● **Assignment**
Every line of the listing below is to be repeated exactly; the pictures stay out.

*** Opening Records ***

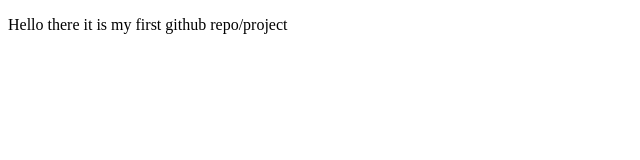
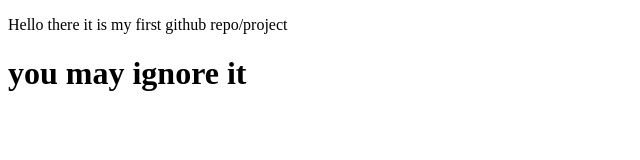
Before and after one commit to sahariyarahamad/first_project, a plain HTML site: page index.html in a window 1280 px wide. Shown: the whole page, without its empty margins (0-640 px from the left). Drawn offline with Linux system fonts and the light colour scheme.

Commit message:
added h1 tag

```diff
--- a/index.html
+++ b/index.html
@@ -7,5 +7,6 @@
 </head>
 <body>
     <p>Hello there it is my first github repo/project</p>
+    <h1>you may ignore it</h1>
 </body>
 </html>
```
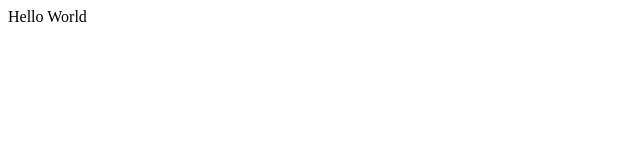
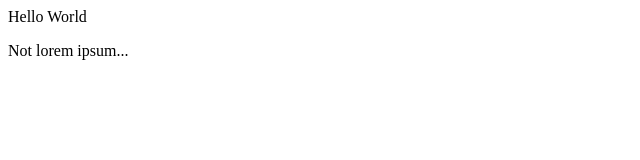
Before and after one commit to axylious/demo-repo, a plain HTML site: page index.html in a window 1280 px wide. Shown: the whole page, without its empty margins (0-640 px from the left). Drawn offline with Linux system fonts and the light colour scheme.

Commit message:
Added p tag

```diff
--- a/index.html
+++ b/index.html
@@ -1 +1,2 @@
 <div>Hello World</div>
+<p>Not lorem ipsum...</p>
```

*** Closing Records ***

● **Task output**
Before and after one commit to sahariyarahamad/first_project, a plain HTML site: page index.html in a window 1280 px wide. Shown: the whole page, without its empty margins (0-640 px from the left). Drawn offline with Linux system fonts and the light colour scheme.

Commit message:
added h1 tag

```diff
--- a/index.html
+++ b/index.html
@@ -7,5 +7,6 @@
 </head>
 <body>
     <p>Hello there it is my first github repo/project</p>
+    <h1>you may ignore it</h1>
 </body>
 </html>
```
Before and after one commit to axylious/demo-repo, a plain HTML site: page index.html in a window 1280 px wide. Shown: the whole page, without its empty margins (0-640 px from the left). Drawn offline with Linux system fonts and the light colour scheme.

Commit message:
Added p tag

```diff
--- a/index.html
+++ b/index.html
@@ -1 +1,2 @@
 <div>Hello World</div>
+<p>Not lorem ipsum...</p>
```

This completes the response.